Critics of Russia’s military have observed that while it possesses a sizable fleet of “global navy” ships with strong offensive capabilities, it lacks aircraft carriers and, consequently, the ability to project power. Some analysts have reckoned that even Kuznetsov was designed primarily for coastal defense and lacked a nuclear power plant. So, it requires a lot of assistance to move between theaters.

In 2017, Moscow unveiled plans to build the “biggest aircraft carrier in the world” in what was seen as a bid to compete with the US’s Nimitz-class aircraft carriers. The Russian carrier concept dubbed the “Shtorm,” would be roughly the same size as the carriers that the US operates, displacing 100,000 tons and accommodating the same number of aircraft.

In contrast to Russian plans, the US has already developed and commissioned the world’s largest aircraft carrier: the USS Gerald R. Ford. It is the world’s largest warship and boasts exceptional dimensions, measuring 1,092 feet (333 meters) in length, with a beam of 256 feet (78 meters) at its flight deck and a height of 250 feet (76 meters). Incidentally, it has the displacement of 100,000 tons that Russia has been aspiring for.

Even China, which is considerably new to aircraft carrier building, has built a supercarrier of its own. Its ‘Fujian’ is comparable to the US Gerald R. Ford and has a displacement of about 80,000-85,000 tons. The Chinese carrier is conventionally powered but is the country’s first supercarrier and the first domestically developed carrier equipped with electromagnetic catapults and arresting devices.

File Image: China’s Fujian Aircraft Carrier

The Russian Navy’s inability to deploy an operational aircraft carrier has been viewed as a fundamental shortcoming by its Western critics. The struggle with aircraft carriers has also meant that Russia does not have an advanced carrier-capable aircraft. This is where Pepelyaev’s suggestion for a Su-57 naval variant comes into the picture.

Stealth Carrier Fighters

The ex-deputy Chief of the General Staff of the Russian Navy revealed plans earlier this year to develop a naval variant of the Su-57 fighter jet for future carrier-borne operations.

Russia has developed a few carrier-capable jets, but their effectiveness has proven restricted. The Yak-38, for instance, was introduced in the mid-1970s as the first carrier jet for its Kiev-class carriers.

It had a lower payload, range, and speed than aircraft from competitor militaries. Compared to NATO carrier aircraft, even the upgraded Yak-36M, which had twice the payload and a longer range, lacked power.

The Yak-36 was decommissioned following the disintegration of the Soviet Union. Then came the Su-33, based on the Su-27 fighters, which are still in service. The jet was an upgrade of the Yak-38, but it was not really successful. The Kuznetsov, smaller than US carriers, cannot carry many huge jets.

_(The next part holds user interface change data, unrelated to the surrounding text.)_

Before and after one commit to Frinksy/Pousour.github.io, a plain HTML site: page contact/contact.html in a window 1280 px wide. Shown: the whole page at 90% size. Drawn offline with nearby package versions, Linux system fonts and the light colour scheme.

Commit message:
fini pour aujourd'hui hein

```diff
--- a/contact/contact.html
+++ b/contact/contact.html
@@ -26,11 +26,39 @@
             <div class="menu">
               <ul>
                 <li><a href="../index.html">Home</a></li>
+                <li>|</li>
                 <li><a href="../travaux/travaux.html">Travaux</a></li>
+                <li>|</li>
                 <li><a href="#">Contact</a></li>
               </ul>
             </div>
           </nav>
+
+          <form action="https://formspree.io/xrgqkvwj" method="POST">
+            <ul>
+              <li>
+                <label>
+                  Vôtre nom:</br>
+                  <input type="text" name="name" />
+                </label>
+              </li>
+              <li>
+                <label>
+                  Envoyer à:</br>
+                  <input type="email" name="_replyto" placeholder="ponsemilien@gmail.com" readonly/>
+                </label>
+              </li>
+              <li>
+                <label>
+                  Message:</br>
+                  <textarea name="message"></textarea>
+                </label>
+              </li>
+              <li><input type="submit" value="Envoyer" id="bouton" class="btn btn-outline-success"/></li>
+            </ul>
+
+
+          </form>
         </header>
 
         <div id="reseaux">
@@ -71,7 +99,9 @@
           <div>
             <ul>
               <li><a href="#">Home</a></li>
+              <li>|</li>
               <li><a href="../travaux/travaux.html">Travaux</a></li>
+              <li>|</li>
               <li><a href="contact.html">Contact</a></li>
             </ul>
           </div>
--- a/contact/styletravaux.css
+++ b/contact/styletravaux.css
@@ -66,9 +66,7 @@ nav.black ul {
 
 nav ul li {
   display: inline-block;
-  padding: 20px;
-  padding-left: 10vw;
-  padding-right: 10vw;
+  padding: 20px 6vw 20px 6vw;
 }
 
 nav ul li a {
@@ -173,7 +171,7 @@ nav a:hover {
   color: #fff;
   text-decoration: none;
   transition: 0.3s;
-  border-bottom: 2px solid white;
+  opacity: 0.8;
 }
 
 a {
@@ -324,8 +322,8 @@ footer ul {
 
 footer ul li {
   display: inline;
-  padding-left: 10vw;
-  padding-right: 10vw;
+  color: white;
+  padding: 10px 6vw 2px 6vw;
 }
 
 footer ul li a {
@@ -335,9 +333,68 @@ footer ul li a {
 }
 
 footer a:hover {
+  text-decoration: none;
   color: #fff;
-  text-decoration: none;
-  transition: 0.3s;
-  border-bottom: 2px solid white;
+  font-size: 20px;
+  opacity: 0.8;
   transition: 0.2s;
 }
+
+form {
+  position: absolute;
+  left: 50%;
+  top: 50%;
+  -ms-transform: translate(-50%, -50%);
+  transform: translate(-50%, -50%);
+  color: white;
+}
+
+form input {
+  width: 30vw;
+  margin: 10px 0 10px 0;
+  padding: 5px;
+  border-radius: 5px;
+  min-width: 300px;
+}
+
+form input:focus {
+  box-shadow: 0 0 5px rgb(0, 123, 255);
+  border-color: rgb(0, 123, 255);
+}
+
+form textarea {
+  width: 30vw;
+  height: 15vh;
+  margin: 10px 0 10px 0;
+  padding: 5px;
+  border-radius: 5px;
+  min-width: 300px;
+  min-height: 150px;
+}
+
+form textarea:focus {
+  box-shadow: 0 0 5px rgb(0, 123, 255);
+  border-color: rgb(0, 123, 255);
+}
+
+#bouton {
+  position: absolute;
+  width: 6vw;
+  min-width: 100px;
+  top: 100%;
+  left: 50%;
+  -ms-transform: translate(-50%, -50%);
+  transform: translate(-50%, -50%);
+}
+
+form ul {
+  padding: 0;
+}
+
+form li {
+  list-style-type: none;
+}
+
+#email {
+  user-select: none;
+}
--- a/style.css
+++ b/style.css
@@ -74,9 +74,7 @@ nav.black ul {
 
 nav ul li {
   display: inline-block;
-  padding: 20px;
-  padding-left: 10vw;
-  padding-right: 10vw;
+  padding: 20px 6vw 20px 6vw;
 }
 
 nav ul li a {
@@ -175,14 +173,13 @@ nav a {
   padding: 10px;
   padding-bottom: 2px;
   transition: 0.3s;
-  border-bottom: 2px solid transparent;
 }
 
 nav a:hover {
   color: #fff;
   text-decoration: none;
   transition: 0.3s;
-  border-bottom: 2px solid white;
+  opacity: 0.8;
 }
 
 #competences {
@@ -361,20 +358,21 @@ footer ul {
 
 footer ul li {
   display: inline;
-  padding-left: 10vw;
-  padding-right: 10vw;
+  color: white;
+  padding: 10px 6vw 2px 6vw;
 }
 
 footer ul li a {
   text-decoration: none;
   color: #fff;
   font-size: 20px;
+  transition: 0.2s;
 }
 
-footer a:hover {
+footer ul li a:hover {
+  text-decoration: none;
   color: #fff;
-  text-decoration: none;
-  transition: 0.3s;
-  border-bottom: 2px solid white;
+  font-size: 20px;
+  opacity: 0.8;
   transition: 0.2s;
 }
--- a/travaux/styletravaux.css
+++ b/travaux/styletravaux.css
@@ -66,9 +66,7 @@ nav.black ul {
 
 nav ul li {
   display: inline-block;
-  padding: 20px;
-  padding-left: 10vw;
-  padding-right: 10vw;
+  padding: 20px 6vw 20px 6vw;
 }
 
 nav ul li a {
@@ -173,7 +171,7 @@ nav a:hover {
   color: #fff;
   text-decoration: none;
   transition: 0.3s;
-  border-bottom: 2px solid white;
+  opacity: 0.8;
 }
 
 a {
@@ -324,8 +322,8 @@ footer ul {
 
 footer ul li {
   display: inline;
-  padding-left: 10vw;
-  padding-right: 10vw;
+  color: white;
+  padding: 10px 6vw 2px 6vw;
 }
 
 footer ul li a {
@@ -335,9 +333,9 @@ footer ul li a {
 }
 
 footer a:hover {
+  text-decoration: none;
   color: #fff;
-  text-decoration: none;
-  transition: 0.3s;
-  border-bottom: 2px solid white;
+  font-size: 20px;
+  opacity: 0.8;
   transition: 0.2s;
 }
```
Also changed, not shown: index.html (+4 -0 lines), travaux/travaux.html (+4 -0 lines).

After the Su-33, the Russians revived the MiG-29K project and developed the carrier variant of combat-proven MiG-29s. More suitable for ground strikes than the Su-33, the MiG-29K could carry 9,900 pounds of ordnance and reach a maximum speed of nearly 1,300 mph. However, the jet has been involved in some crashes and technical problems. Russia’s primary carrier jets are the Su-33 and MiG-29, though they lack carriers.

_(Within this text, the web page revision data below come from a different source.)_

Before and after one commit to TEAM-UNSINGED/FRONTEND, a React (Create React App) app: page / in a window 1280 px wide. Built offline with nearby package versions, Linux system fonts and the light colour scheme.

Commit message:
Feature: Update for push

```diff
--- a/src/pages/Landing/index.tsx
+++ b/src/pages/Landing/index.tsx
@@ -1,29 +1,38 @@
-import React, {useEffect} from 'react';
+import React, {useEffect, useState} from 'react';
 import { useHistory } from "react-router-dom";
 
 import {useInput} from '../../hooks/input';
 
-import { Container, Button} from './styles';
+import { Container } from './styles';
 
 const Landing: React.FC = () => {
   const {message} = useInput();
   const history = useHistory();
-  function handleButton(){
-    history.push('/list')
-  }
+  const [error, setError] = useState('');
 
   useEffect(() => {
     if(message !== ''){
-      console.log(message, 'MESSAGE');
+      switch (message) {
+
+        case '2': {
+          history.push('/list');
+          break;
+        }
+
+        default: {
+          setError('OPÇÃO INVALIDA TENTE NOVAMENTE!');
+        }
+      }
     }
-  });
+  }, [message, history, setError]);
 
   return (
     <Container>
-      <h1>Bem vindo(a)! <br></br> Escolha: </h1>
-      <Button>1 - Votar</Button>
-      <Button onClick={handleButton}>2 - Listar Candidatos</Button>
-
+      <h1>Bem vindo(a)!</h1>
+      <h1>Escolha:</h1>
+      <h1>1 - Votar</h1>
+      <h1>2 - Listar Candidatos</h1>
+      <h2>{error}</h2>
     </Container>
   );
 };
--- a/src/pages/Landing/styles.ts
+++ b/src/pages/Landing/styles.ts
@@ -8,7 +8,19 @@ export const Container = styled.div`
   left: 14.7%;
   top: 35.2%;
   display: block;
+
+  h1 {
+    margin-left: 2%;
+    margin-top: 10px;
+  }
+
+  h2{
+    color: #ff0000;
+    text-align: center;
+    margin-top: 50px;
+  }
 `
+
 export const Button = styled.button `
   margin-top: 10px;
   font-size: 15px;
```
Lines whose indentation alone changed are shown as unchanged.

MiG-29K of INAS 303 executes a low approach to the aircraft carrier Vikramaditya in 2014. Via: Wikipedia

The US already has several carrier-capable F-35 Lightning II aircraft that have become synonymous with its global power projection. As the former deputy naval chief reiterated, this has necessitated the development of a fifth-generation stealth carrier-capable aircraft in Russia.

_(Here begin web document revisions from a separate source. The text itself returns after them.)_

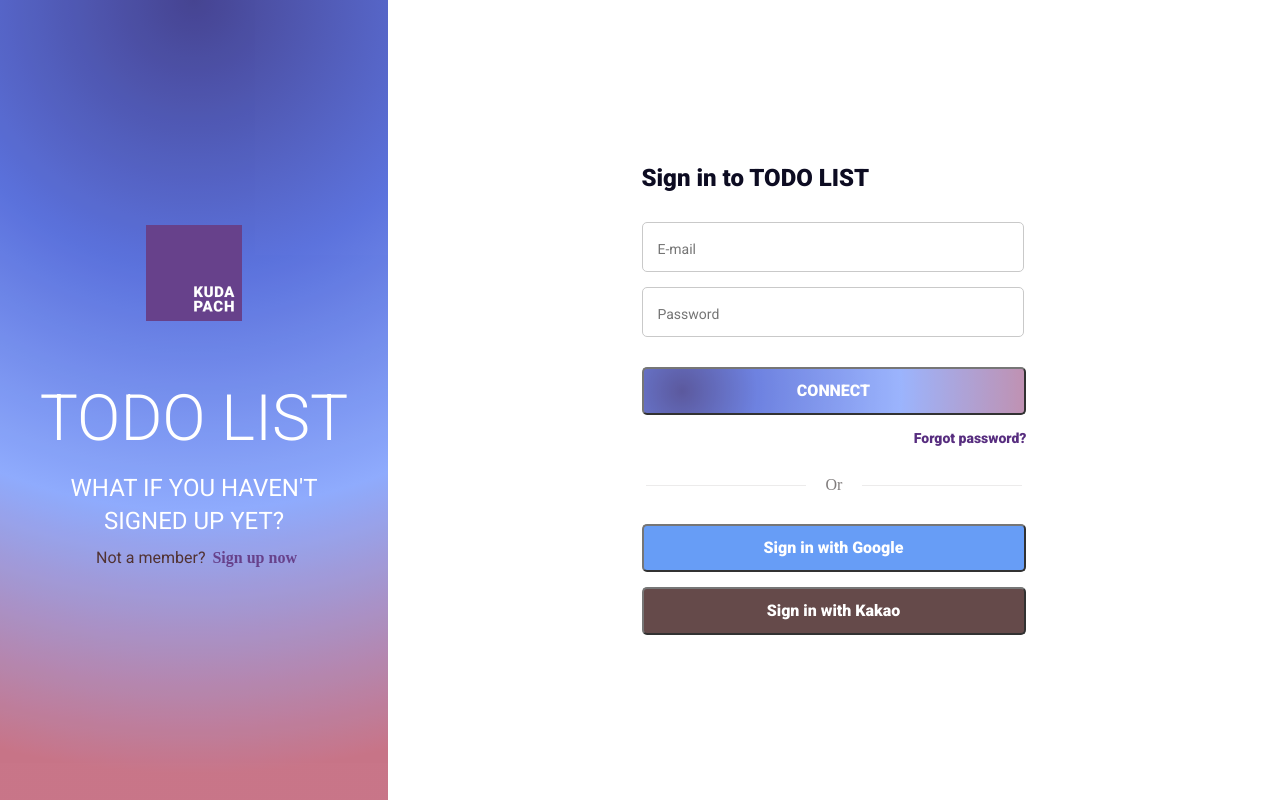
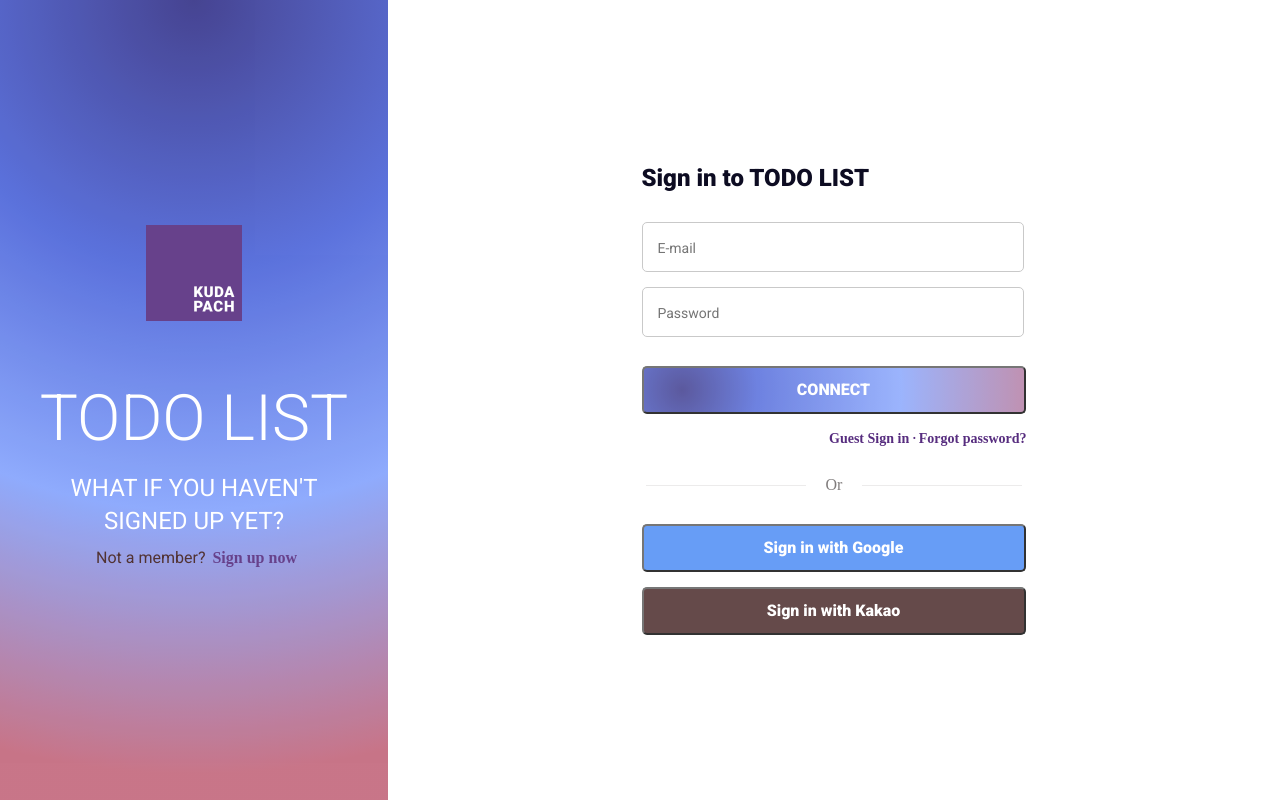
Before and after one commit to codestates/KUDAPACH_TODOLIST-client, a React (Create React App) app: page /login in a window 1280 px wide. Built offline with nearby package versions, Linux system fonts and the light colour scheme.

Commit message:
[task03] Add a tag & guest Sign in
guest Sign in 부분 구축 하고, a tag 추가.
추후 a tag의 href가 새로운 페이지가 아니라
route 적용에 따른 분기만 이루어질 것으로 보이므로
새 창으로 열리게 해 두었던 부분들도 모두 바꿈.

```diff
--- a/src/css/Login.css
+++ b/src/css/Login.css
@@ -147,13 +147,23 @@ button:focus {
   transform: translateY(3px);
 }
 
-.findPassword {
-  margin-top: 15px;
+.connectText {
+  margin: 15px 0 0 0;
   text-align: right;
+}
+
+.connectText > span {
   font-family: 'Roboto', sans-serif;
   font-size: 14px;
   font-weight: 900;
   color: #572d7f;
+}
+
+.connectText > a {
+  text-decoration: none;
+  color: #572d7f;
+  font-size: 14px;
+  font-weight: 900;
 }
 
 .middleLine {
--- a/src/pages/Login.js
+++ b/src/pages/Login.js
@@ -16,7 +16,7 @@ class Login extends React.Component {
               </div>
               <div className="lastWord">
                 <span>Not a member?</span>
-                <a href="#" target="_blank" title="go to Sign up">
+                <a href="#" title="go to Sign up">
                   <span>Sign up now</span>
                 </a>
               </div>
@@ -36,7 +36,15 @@ class Login extends React.Component {
             </div>
             <div className="connectArea">
               <button className="connectBtn">CONNECT</button>
-              <div className="findPassword">Forgot password?</div>
+              <div className="connectText">
+                <a href="#" title="go to Guest Sign in">
+                  <span className="guestSignIn">Guest Sign in</span>
+                </a>
+                <span> ‧ </span>
+                <a href="#" title="Let's find password">
+                  <span className="findPassword">Forgot password?</span>
+                </a>
+              </div>
             </div>
             <div className="middleLine">
               <span className="line" />
```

Russia’s revelation of plans coincides with China’s development of the J-35 stealth fighter, a carrier-based variant of the FC-31 specifically designed for operations on Chinese aircraft carriers.

Despite positioning itself as a massive military power, as evidenced by Russian President Putin’s remarks on the country’s Navy Day last year, Russia lacks a critical capability that the US and China appear to be nearing.